impulses arriving at 5 impulses per second produced a stronger effect (line goes up, indicating muscle contracted) than impulses arriving at 10 impulses per second.

The pH decline in meat post mortem may render meat less excitable to ES via the nervous system since a low pH reduces the amount of acetylcholine released at the neuromuscular junction. The accumulation of calcium ions by transverse tubules might also be involved in the decreased excitability of muscles after ES.

Red & White Muscle

White muscles have a greater response to ES than red muscles, because anaerobic myofibres respond more readily.

The higher rate of glycogenolysis in white muscles is caused by a high content of phosphorylase, greater activation of phosphorylase and a higher content of creatine phosphate.

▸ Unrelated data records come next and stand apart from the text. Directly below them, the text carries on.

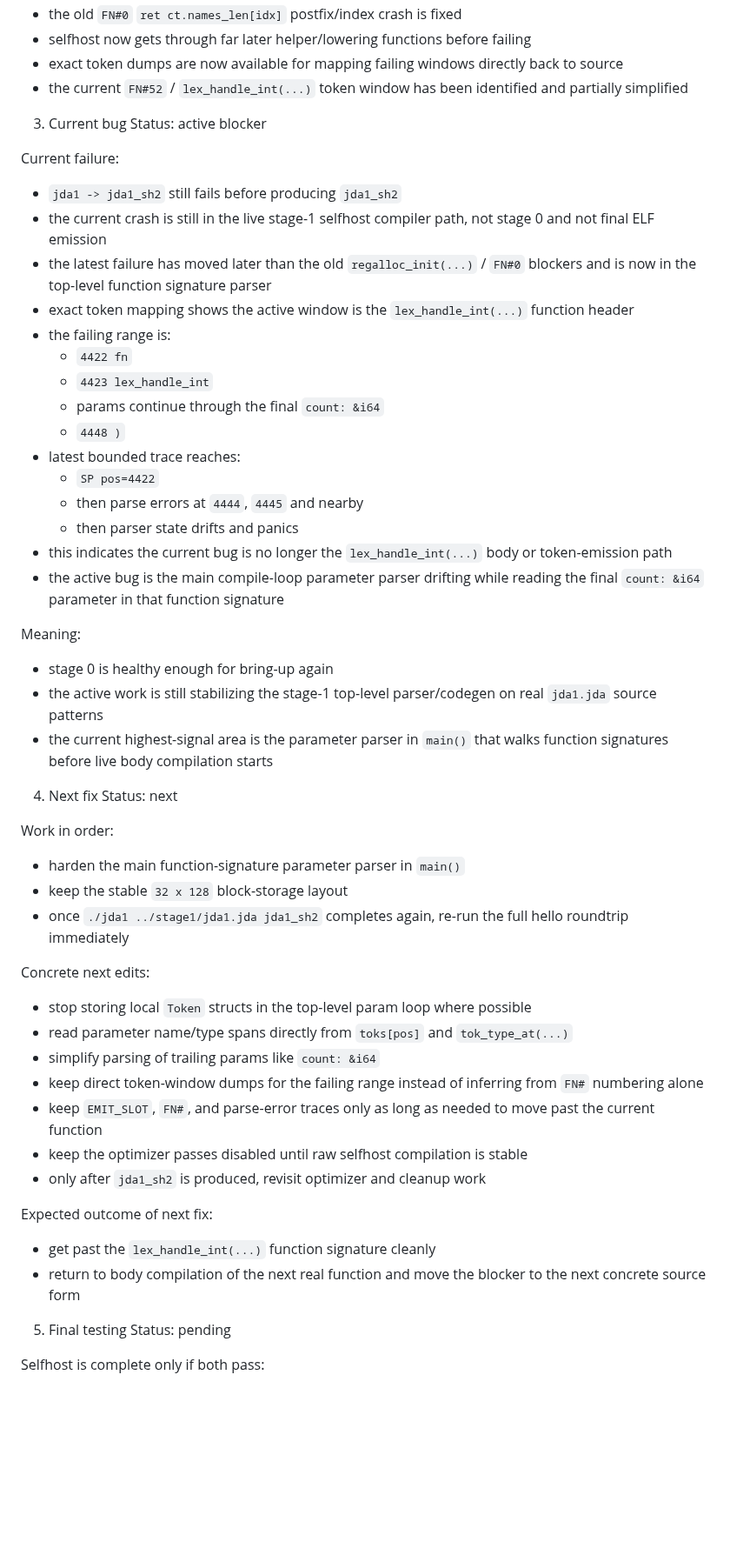
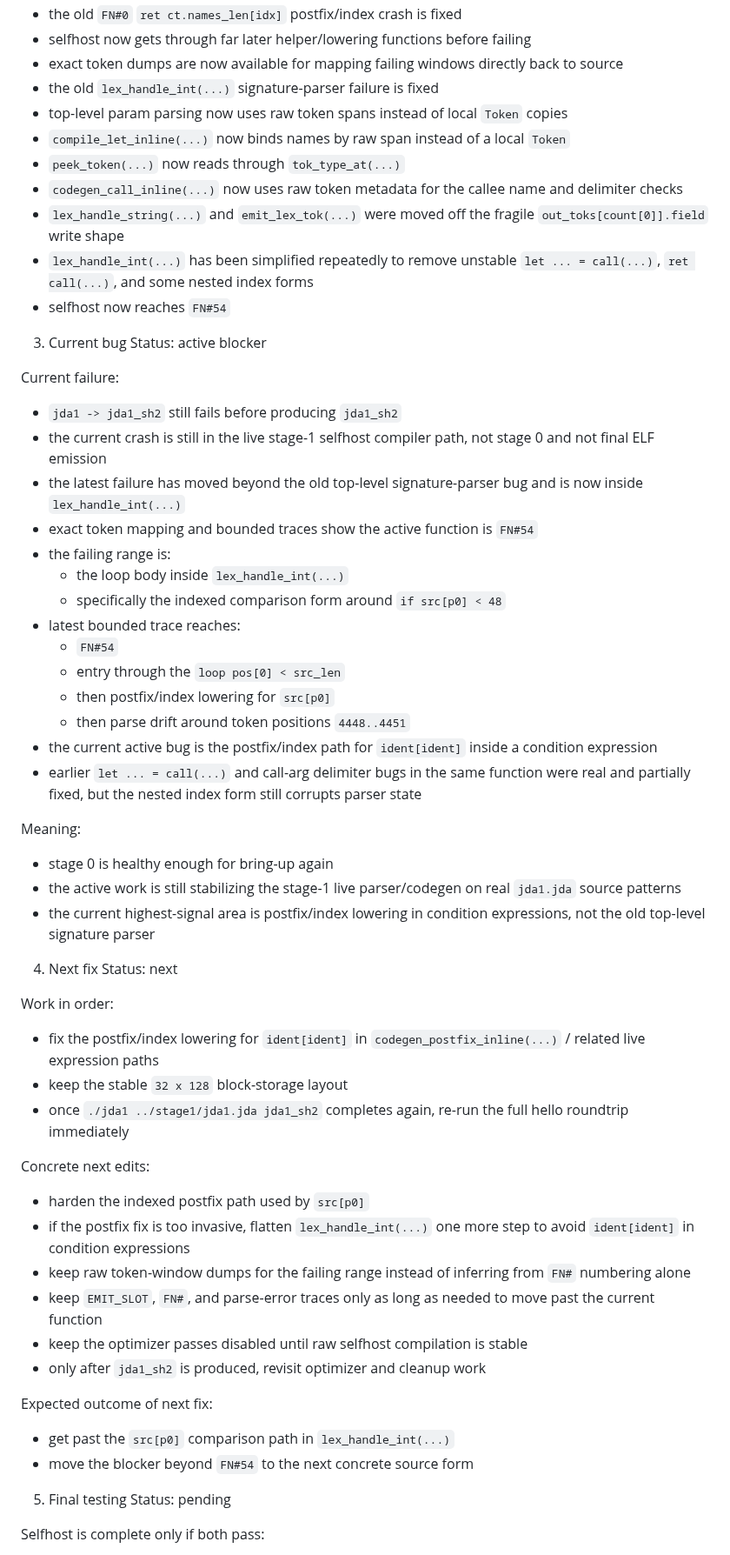
Before and after one commit to jdalang/jda-lang, a Markdown page: docs/Strategy.md, the part around the change. Shown at 87% size. Drawn GitHub-style; blank space fills up the shorter version.

Commit message:
Update selfhost strategy checkpoint

```diff
--- a/docs/Strategy.md
+++ b/docs/Strategy.md
@@ -74,7 +74,14 @@ Verified:
 - the old `FN#0` `ret ct.names_len[idx]` postfix/index crash is fixed
 - selfhost now gets through far later helper/lowering functions before failing
 - exact token dumps are now available for mapping failing windows directly back to source
-- the current `FN#52` / `lex_handle_int(...)` token window has been identified and partially simplified
+- the old `lex_handle_int(...)` signature-parser failure is fixed
+- top-level param parsing now uses raw token spans instead of local `Token` copies
+- `compile_let_inline(...)` now binds names by raw span instead of a local `Token`
+- `peek_token(...)` now reads through `tok_type_at(...)`
+- `codegen_call_inline(...)` now uses raw token metadata for the callee name and delimiter checks
+- `lex_handle_string(...)` and `emit_lex_tok(...)` were moved off the fragile `out_toks[count[0]].field` write shape
+- `lex_handle_int(...)` has been simplified repeatedly to remove unstable `let ... = call(...)`, `ret call(...)`, and some nested index forms
+- selfhost now reaches `FN#54`
 
 3. Current bug
 Status: active blocker
@@ -82,45 +89,43 @@ Status: active blocker
 Current failure:
 - `jda1 -> jda1_sh2` still fails before producing `jda1_sh2`
 - the current crash is still in the live stage-1 selfhost compiler path, not stage 0 and not final ELF emission
-- the latest failure has moved later than the old `regalloc_init(...)` / `FN#0` blockers and is now in the top-level function signature parser
-- exact token mapping shows the active window is the `lex_handle_int(...)` function header
+- the latest failure has moved beyond the old top-level signature-parser bug and is now inside `lex_handle_int(...)`
+- exact token mapping and bounded traces show the active function is `FN#54`
 - the failing range is:
-  - `4422 fn`
-  - `4423 lex_handle_int`
-  - params continue through the final `count: &i64`
-  - `4448 )`
+  - the loop body inside `lex_handle_int(...)`
+  - specifically the indexed comparison form around `if src[p0] < 48`
 - latest bounded trace reaches:
-  - `SP pos=4422`
-  - then parse errors at `4444`, `4445` and nearby
-  - then parser state drifts and panics
-- this indicates the current bug is no longer the `lex_handle_int(...)` body or token-emission path
-- the active bug is the main compile-loop parameter parser drifting while reading the final `count: &i64` parameter in that function signature
+  - `FN#54`
+  - entry through the `loop pos[0] < src_len`
+  - then postfix/index lowering for `src[p0]`
+  - then parse drift around token positions `4448..4451`
+- the current active bug is the postfix/index path for `ident[ident]` inside a condition expression
+- earlier `let ... = call(...)` and call-arg delimiter bugs in the same function were real and partially fixed, but the nested index form still corrupts parser state
 
 Meaning:
 - stage 0 is healthy enough for bring-up again
-- the active work is still stabilizing the stage-1 top-level parser/codegen on real `jda1.jda` source patterns
-- the current highest-signal area is the parameter parser in `main()` that walks function signatures before live body compilation starts
+- the active work is still stabilizing the stage-1 live parser/codegen on real `jda1.jda` source patterns
+- the current highest-signal area is postfix/index lowering in condition expressions, not the old top-level signature parser
 
 4. Next fix
 Status: next
 
 Work in order:
-- harden the main function-signature parameter parser in `main()`
+- fix the postfix/index lowering for `ident[ident]` in `codegen_postfix_inline(...)` / related live expression paths
 - keep the stable `32 x 128` block-storage layout
 - once `./jda1 ../stage1/jda1.jda jda1_sh2` completes again, re-run the full hello roundtrip immediately
 
 Concrete next edits:
-- stop storing local `Token` structs in the top-level param loop where possible
-- read parameter name/type spans directly from `toks[pos]` and `tok_type_at(...)`
-- simplify parsing of trailing params like `count: &i64`
-- keep direct token-window dumps for the failing range instead of inferring from `FN#` numbering alone
+- harden the indexed postfix path used by `src[p0]`
+- if the postfix fix is too invasive, flatten `lex_handle_int(...)` one more step to avoid `ident[ident]` in condition expressions
+- keep raw token-window dumps for the failing range instead of inferring from `FN#` numbering alone
 - keep `EMIT_SLOT`, `FN#`, and parse-error traces only as long as needed to move past the current function
 - keep the optimizer passes disabled until raw selfhost compilation is stable
 - only after `jda1_sh2` is produced, revisit optimizer and cleanup work
 
 Expected outcome of next fix:
-- get past the `lex_handle_int(...)` function signature cleanly
-- return to body compilation of the next real function and move the blocker to the next concrete source form
+- get past the `src[p0]` comparison path in `lex_handle_int(...)`
+- move the blocker beyond `FN#54` to the next concrete source form
 
 5. Final testing
 Status: pending
```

The effects of ES on meat are not limited to the actual period of stimulation, but persist afterwards, perhaps because of changes in the sarcoplasmic reticulum. Electrical stimulation causes swelling of the sarcoplasmic reticulum, transverse tubules and mitochondria, together with autolytic ultrastructural changes. Increased binding of glycolytic enzymes to actin filaments also may be involved.

Red and white muscles also differ in the way in which temperature affects the activity of the sarcoplasmic reticulum.

ES and Current Pathway

Current pathway is difficult to assess in whole carcasses. In homogeneous conductors, resistance is proportional to the distance between electrodes, and is inversely proportional to conductor cross sectional area. In homogenous conductors, resistivity (resistance specific to conductor material) normally is measured between opposite faces of a one centimeter cube. However, not only are carcasses interrupted by tracts of fat with a high resistance and by bones with a variable resistance, but muscles themselves are electrically anisotropic (meaning the direction across which measurements are made affects the results). Resistivity is inversely proportional to meat temperature, it tends to be greater across rather than along myofibres, and it may show a transient increase post mortem followed by a progressive decline.

Resistance of a whole carcass is modified by factors such as,

Continuous DC currents only elicit strong stimulation when they are first applied, but interrupted DC currents of square wave impulses may be used to prolong this initial response. However, DC currents of any type soon cause Polarization at the electrode-tissue interface. Polarization increases resistance and decreases responses. A muscle that has almost ceased responding to unidirectional square waves may respond with original intensity if polarity is reversed, as shown below.

. To avoid polarization, square waves of alternating polarity may be used but apparatus to produce these at high voltage may be expensive. Thus, there are some advantages to using apparatus which supplies modified sine wave impulses derived from the regular 50 or 60 Hz commercial power supply. 

13.6 Summary

Further information

Structure and Development of Meat Animals and Poultry. Pages 553- 563.